Have you heard that Music Beta by Google is now available – if Google grants you permission to use their “beta”?
Check it out here. Google wants to make listening to music “…a much better experience,” according to “Chris” who is the talking head who describes the Music Beta from Google in the video that you’ll find at the end of the link.
From what I can tell, this is Google’s answer to Amazon’s cloud-based locker. According to news reports, like this one(WSJ – so you might need a subscription to get to the whole story) Google’s music team did not secure licenses from any of the major music labels that would enable the company to sell song files (as Apple’s iTunes or Amazon’s MP3 store do) or deliver a music subscription service a la MOG, Rdio, Rhapsody etc.
So when music label lawyers give you lemons, make lemonade, right? And in this case, the lemonade is effectively a nice little locker for your music files. Users will be able to upload their libraries – or at least part of them—to their Google cloud storage. Then, those songs would be a) backed up in the cloud b) could be streamed to an Android-based device such as a smartphone or tablet. Synchronization is a big part of Google’s value proposition and in context of the lemons-lemonade homily, it’s probably the best they could come up with. This synch feature would allow a user to make a playlist on their connected device which would then be automatically synchronized to their account so that the playlist would be available to the user’s PC or other devices. Google has also developed their “recommendation” capability for the service, thus enabling a consumer to take a single song that, perhaps, matches their mood (you know the drill, it’s a rainy day, so Led Zeppelin’s “When the Levee Breaks”), the service would then generate a playlist based on . . . whatever tools Google has to map the rest of the user’s collection to that seed song.
Groundbreaking, this is not. (OK, I’m basing this on the video and the descriptions of various attendees at the Google I/O conference.
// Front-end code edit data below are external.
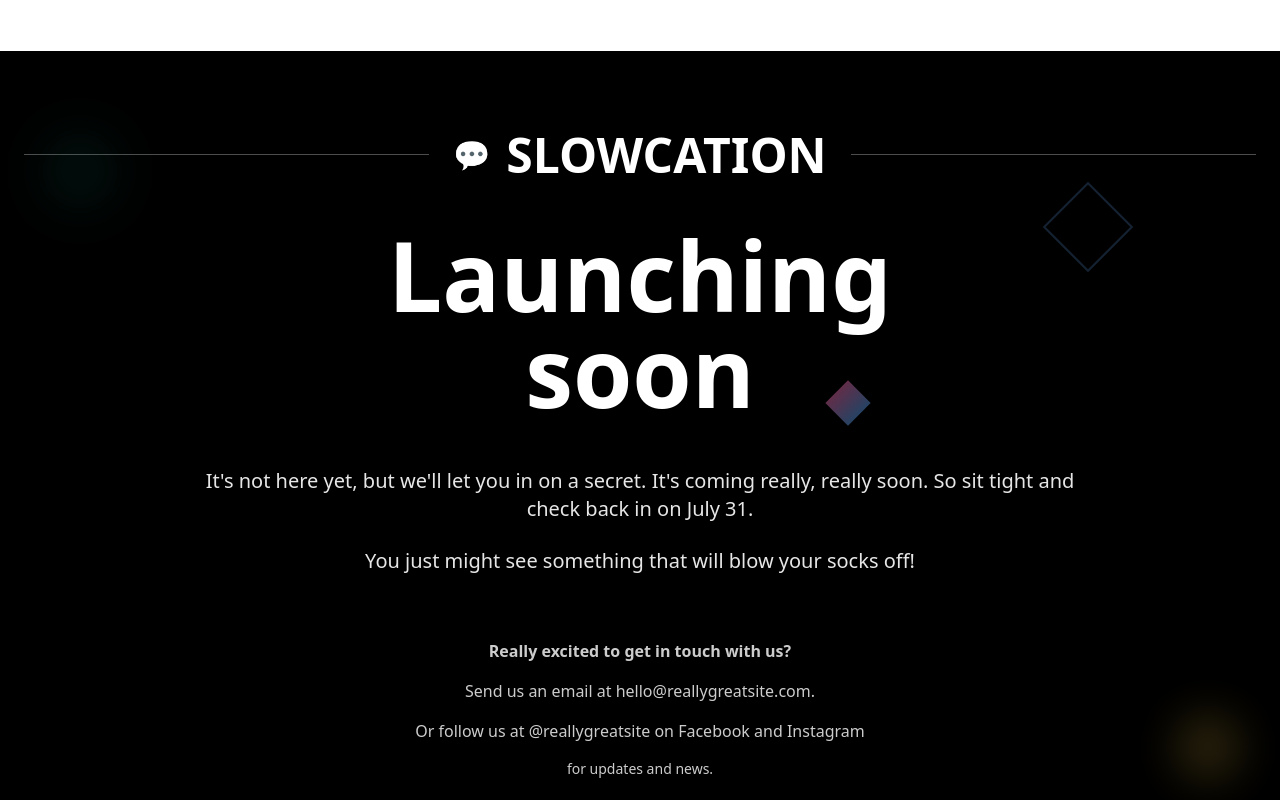
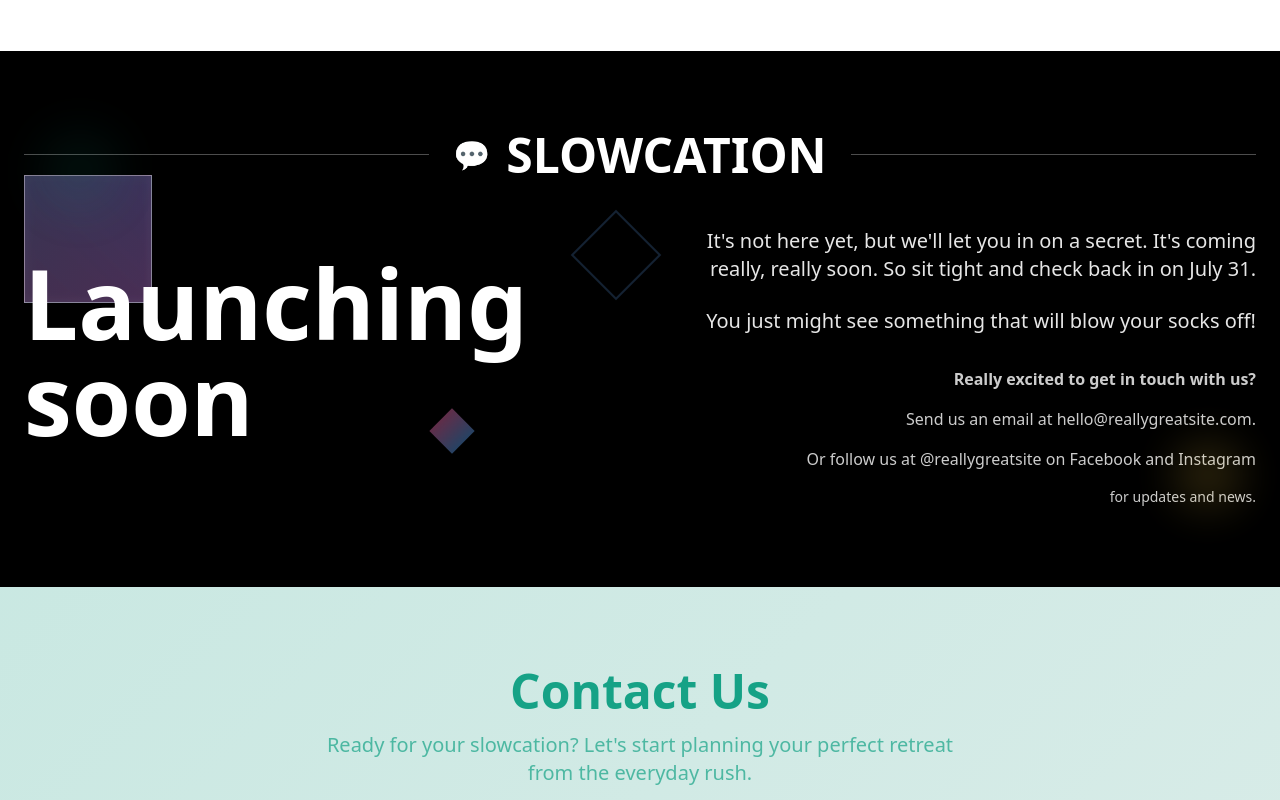
Before and after one commit to The-Bare-Necessities/slowcation-trails-unfold, a React (Vite) app: page / in a window 1280 px wide. Shown: the part 4040-4840 px from the top of the page. Built offline with nearby package versions, Linux system fonts and the light colour scheme.

Commit message:
Update launching section layout

```diff
--- a/src/components/LaunchingSection.tsx
+++ b/src/components/LaunchingSection.tsx
@@ -1,9 +1,9 @@
 export const LaunchingSection = () => {
   return (
-    <section className="py-20 bg-black text-white relative overflow-hidden">
-      <div className="container mx-auto px-6 text-center">
+    <section id="launching" className="py-20 bg-black text-white relative overflow-hidden">
+      <div className="container mx-auto px-6">
         {/* Header with lines */}
-        <div className="mb-12 relative">
+        <div className="mb-12 relative text-center">
           <div className="flex items-center justify-center mb-8">
             <div className="flex-1 h-px bg-white/30 mr-6"></div>
             <span className="text-3xl mr-4">💬</span>
@@ -12,18 +12,39 @@ export const LaunchingSection = () => {
           </div>
         </div>
 
-        {/* Main Content */}
-        <div className="max-w-4xl mx-auto relative">
+        {/* Main Content - Two Column Layout */}
+        <div className="grid grid-cols-1 lg:grid-cols-2 gap-12 items-center max-w-7xl mx-auto">
+          {/* Left Side - Launching Soon with 3D Cube */}
+          <div className="relative">
+            {/* 3D Glass Cube */}
+            <div className="absolute -top-20 left-1/2 transform -translate-x-1/2 lg:left-0 lg:translate-x-0">
+              <div className="relative w-32 h-32 mx-auto lg:mx-0">
+                <div className="absolute inset-0 transform-gpu animate-[spin_4s_linear_infinite] preserve-3d">
+                  {/* Front face */}
+                  <div className="absolute inset-0 bg-gradient-to-br from-blue-400/20 to-purple-400/20 border border-white/30 backdrop-blur-sm shadow-2xl transform translateZ-16"></div>
+                  {/* Back face */}
+                  <div className="absolute inset-0 bg-gradient-to-br from-purple-400/20 to-pink-400/20 border border-white/30 backdrop-blur-sm shadow-2xl transform rotateY-180 translateZ-16"></div>
+                  {/* Right face */}
+                  <div className="absolute inset-0 bg-gradient-to-br from-pink-400/20 to-blue-400/20 border border-white/30 backdrop-blur-sm shadow-2xl transform rotateY-90 translateZ-16"></div>
+                  {/* Left face */}
+                  <div className="absolute inset-0 bg-gradient-to-br from-blue-400/20 to-purple-400/20 border border-white/30 backdrop-blur-sm shadow-2xl transform rotateY--90 translateZ-16"></div>
+                  {/* Top face */}
+                  <div className="absolute inset-0 bg-gradient-to-br from-purple-400/20 to-pink-400/20 border border-white/30 backdrop-blur-sm shadow-2xl transform rotateX-90 translateZ-16"></div>
+                  {/* Bottom face */}
+                  <div className="absolute inset-0 bg-gradient-to-br from-pink-400/20 to-blue-400/20 border border-white/30 backdrop-blur-sm shadow-2xl transform rotateX--90 translateZ-16"></div>
+                </div>
+              </div>
+            </div>
+
             {/* Launching Text with Holographic Effect */}
-          <div className="mb-12 relative">
+            <div className="mt-16 lg:mt-0 text-center lg:text-left">
               <h1 className="text-6xl md:text-8xl font-bold mb-8 relative">
-              <span className="text-white relative">
+                <span className="text-white relative block">
                   Launching
                   {/* Holographic overlay effect */}
                   <div className="absolute inset-0 bg-gradient-to-r from-blue-500/30 via-purple-500/30 to-pink-500/30 bg-clip-text text-transparent mix-blend-screen animate-pulse"></div>
                 </span>
-              <br />
-              <span className="text-white relative">
+                <span className="text-white relative block">
                   soon
                   {/* Holographic overlay effect */}
                   <div className="absolute inset-0 bg-gradient-to-r from-pink-500/30 via-blue-500/30 to-purple-500/30 bg-clip-text text-transparent mix-blend-screen animate-pulse delay-500"></div>
@@ -35,7 +56,10 @@ export const LaunchingSection = () => {
                 <div className="absolute bottom-0 right-1/4 w-8 h-8 bg-gradient-to-r from-pink-400/40 to-blue-400/40 transform rotate-45 animate-pulse delay-1000"></div>
               </h1>
             </div>
+          </div>
 
+          {/* Right Side - Content */}
+          <div className="text-center lg:text-right space-y-8">
             {/* Description */}
             <div className="space-y-6 text-lg md:text-xl text-white/90 leading-relaxed">
               <p>
@@ -47,11 +71,12 @@ export const LaunchingSection = () => {
             </div>
 
             {/* Contact Info */}
-          <div className="mt-16 space-y-4 text-white/80">
+            <div className="space-y-4 text-white/80">
               <p className="font-semibold">Really excited to get in touch with us?</p>
               <p>Send us an email at hello@reallygreatsite.com.</p>
               <p>Or follow us at @reallygreatsite on Facebook and Instagram</p>
               <p className="text-sm">for updates and news.</p>
+            </div>
           </div>
         </div>
 
--- a/src/components/Navigation.tsx
+++ b/src/components/Navigation.tsx
@@ -47,7 +47,7 @@ export const Navigation = ({ showOnScroll = false }: NavigationProps) => {
               Our Story
             </button>
             <button
-              onClick={() => scrollToSection('slowcation')}
+              onClick={() => scrollToSection('launching')}
               className="text-foreground hover:text-primary transition-smooth"
             >
               Slowcation
--- a/src/index.css
+++ b/src/index.css
@@ -119,3 +119,34 @@ All colors MUST be HSL.
     @apply bg-background text-foreground;
   }
 }
+
+/* 3D Transform Utilities */
+@layer utilities {
+  .preserve-3d {
+    transform-style: preserve-3d;
+  }
+
+  .translateZ-16 {
+    transform: translateZ(4rem);
+  }
+
+  .rotateY-180 {
+    transform: rotateY(180deg);
+  }
+
+  .rotateY-90 {
+    transform: rotateY(90deg);
+  }
+
+  .rotateY--90 {
+    transform: rotateY(-90deg);
+  }
+
+  .rotateX-90 {
+    transform: rotateX(90deg);
+  }
+
+  .rotateX--90 {
+    transform: rotateX(-90deg);
+  }
+}
--- a/tailwind.config.ts
+++ b/tailwind.config.ts
@@ -83,6 +83,17 @@ export default {
 				md: 'calc(var(--radius) - 2px)',
 				sm: 'calc(var(--radius) - 4px)'
 			},
+			transformStyle: {
+				'preserve-3d': 'preserve-3d'
+			},
+			transform: {
+				'translateZ-16': 'translateZ(4rem)',
+				'rotateY-180': 'rotateY(180deg)',
+				'rotateY-90': 'rotateY(90deg)',
+				'rotateY--90': 'rotateY(-90deg)',
+				'rotateX-90': 'rotateX(90deg)',
+				'rotateX--90': 'rotateX(-90deg)'
+			},
 			keyframes: {
 				'accordion-down': {
 					from: {
```
Lines whose indentation alone changed are shown as unchanged.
I haven’t yet been granted entre into the beta.)
Without the license from the labels, the world’s biggest search company has had to effectively offer a “service” that is effectively a feature in other services. For example, MOG, Rdio, Rhapsody etc. all have licenses from the labels which means their users can browse millions of songs, create playlists etc. to their hearts content. As much as anything else, these online music services enable discovery of content beyond the user’s established libraries – an important value.
I guess this is a step forward for Google but I’m somewhat surprised by the fact that they haven’t been able to strike deals with the labels. There must be something in Google’s demands that the labels, for all their faults, found objectionable. I mean, the labels’ strategic interests surely would be met by having a significant alternative to Apple’s current domination of the market for pre-recorded music sales.
I’m hoping we get a chance to hear more about what it was that Google wanted that somehow didn’t pass muster with the labels. Or maybe it was the publishers? The performance rights organizations (ASCAP et al)?
Until then, however, we’ll just have to make do with Google’s nice little cloud locker.
Could somebody please pass the lemonade?